Roughly 90% of the world’s fish stocks are now fully fished or overfished, according to a new report by the UN’s Food and Agriculture Organization (FAO).
This means that nine in every 10 stocks are being used at or above sustainable levels – with potentially dire consequences for our oceans and food sources. The FAO’s State of World Fisheries and Aquaculture 2016 report charts current trends in fishing and the possible impact on future generations.
José Graziano da Silva, FAO Director-General, highlights “the vital part that oceans and inland waters must play in providing food, nutrition and employment to current and future generations”.
An issue of sustainability
The latest report examines the situation across the globe in 2013, and it emphasizes the strain felt by marine fish stocks.

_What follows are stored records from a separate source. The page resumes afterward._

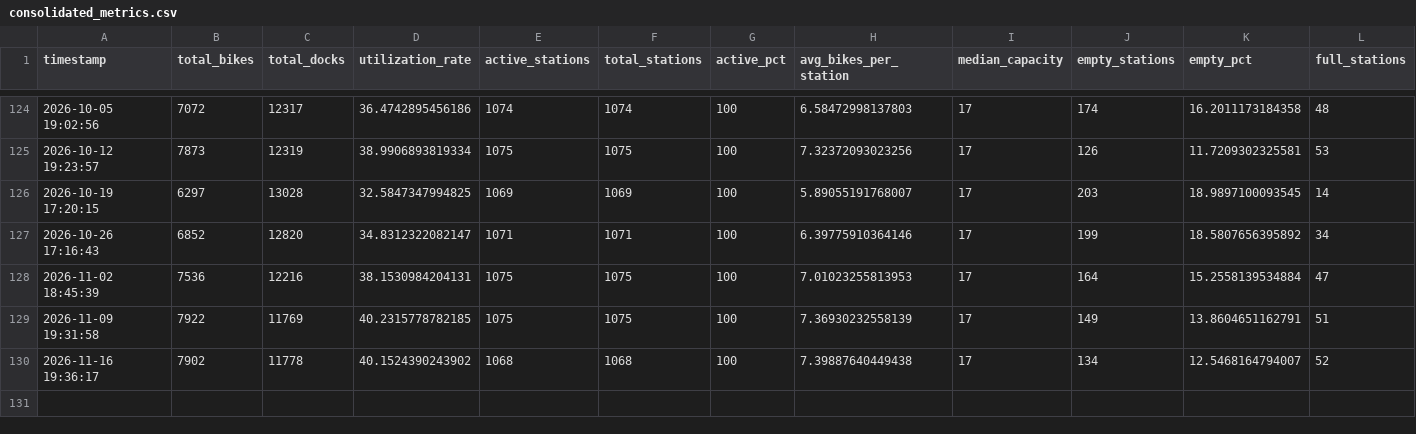
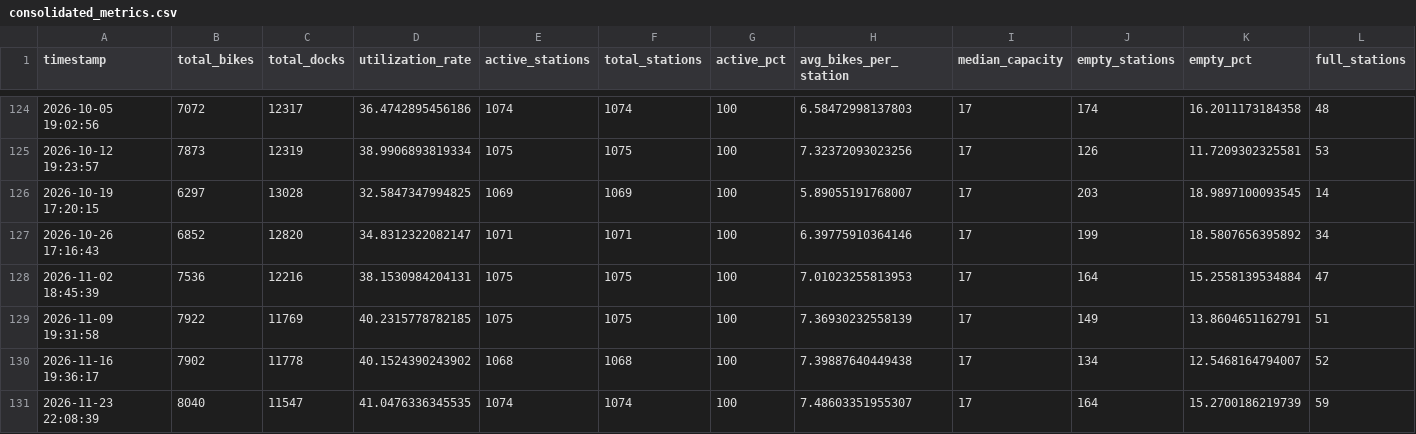
Before and after one commit to bryanpaget/toronto-bikeshare, a CSV file: data/consolidated_metrics.csv, drawn as a sheet; only a part is shown, gaps mark what is left out; rows hold the shown columns only; the diff names each change by its address in the sheet, - before the commit and + after, or states it on an @@ line.

Commit message:
Update bike share dashboard

```diff
--- a/data/consolidated_metrics.csv
+++ b/data/consolidated_metrics.csv
+row 131: 2026-11-23 22:08:39 | 8040 | 11547 | 41.0476336345535 | 1074 | 1074 | 100 | 7.48603351955307 | 17 | 164 | 15.2700186219739 | 59
```
Also changed, not shown: predictions/latest_predictions.csv, predictions/rebalancing_recommendations.csv, 8 other files.
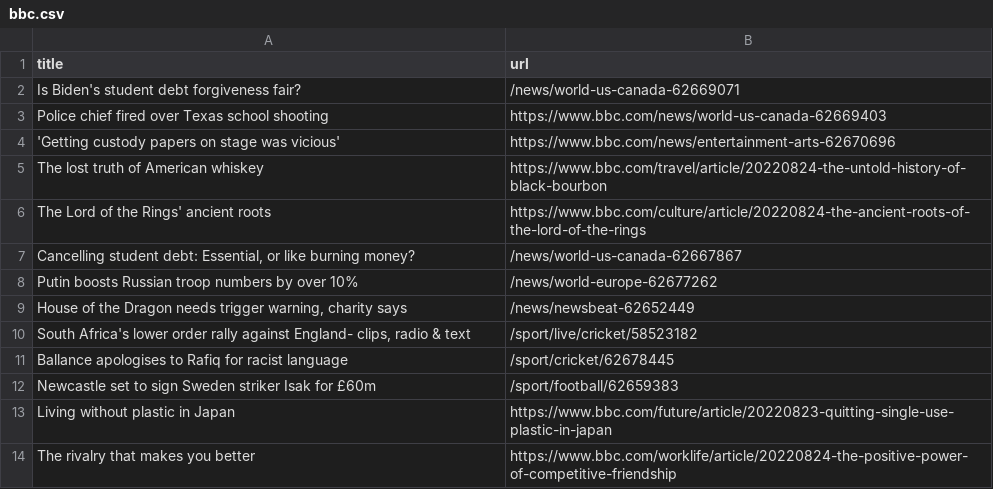
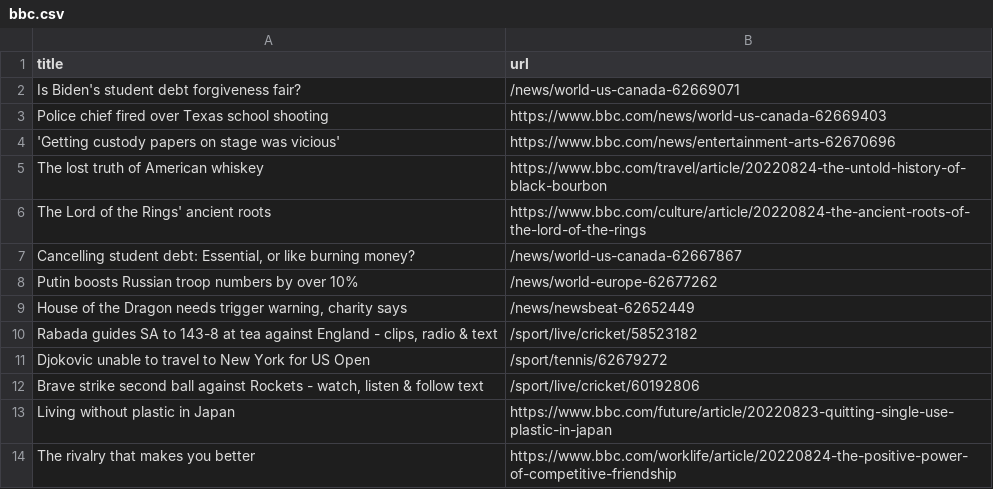
Before and after one commit to AyukaAK/automatic-scraper-bbc, a CSV file: bbc.csv, drawn as a sheet; only a part is shown.

```diff
--- a/bbc.csv
+++ b/bbc.csv
@@ -9,5 +9,5 @@ Putin boosts Russian troop numbers by over 10%,/news/world-europe-62677262
 "House of the Dragon needs trigger warning, charity says",/news/newsbeat-62652449
-"South Africa's lower order rally against England- clips, radio & text",/sport/live/cricket/58523182
-Ballance apologises to Rafiq for racist language,/sport/cricket/62678445
-Newcastle set to sign Sweden striker Isak for £60m,/sport/football/62659383
+"Rabada guides SA to 143-8 at tea against England - clips, radio & text",/sport/live/cricket/58523182
+Djokovic unable to travel to New York for US Open,/sport/tennis/62679272
+"Brave strike second ball against Rockets - watch, listen & follow text",/sport/live/cricket/60192806
 Living without plastic in Japan,https://www.bbc.com/future/article/20220823-quitting-single-use-plastic-in-japan
```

Based on an FAO analysis of commercial fish stocks, nearly a third (31.4%) are thought to be fished at a level that is biologically unsustainable. A further 58% are fully fished – at or nearly at sustainable levels.
This leaves just over 10% of stocks underfished – a figure that has decreased almost continually since 1974.
Just 10 species accounted for a quarter of the global marine catch in 2013. But with most of their stocks at or above capacity, there is no room to increase non-farmed production.
Why this matters
Protecting sea life is vital for the future of our planet. In September 2015, it was announced as one of the Global Goals (SDG Number 14 calls for the sustainable use of marine resources).
As the global population grows, the availability of diverse food sources will be key to ensuring no one goes hungry. Per capita fish consumption is on the rise: in the 1960s it averaged 9.9kg, and by 2014 it was estimated to have gone beyond 20kg. It remains lower in developing regions, but has been steadily increasing, argue the report’s authors.
Meanwhile, an increasing percentage of fish capture is being used for human consumption – as shown in this chart.
This growth in fish consumption has “enhanced people’s diets around the world through diversified and nutritious food”, says the report.
The rise of fish farms
The world reached a major milestone in 2014, as aquaculture (fish farming) contributed more than wild-caught fish to the supply of fish for human consumption. In contrast, in 1974 it provided just 7% of the total.
As this chart shows, capture (wild-caught) production has remained relatively stable for the last 30 years. However, there has been a surge in aquaculture.
The report argues that much of this growth has been driven by China. It now represents more than 60% of global aquaculture production.
Meeting the increasing demand for fish, in a sustainable way, is an enormous challenge. But, as these three charts highlight, awareness and analysis of the problem is key to overcoming it – for the good of generations to come.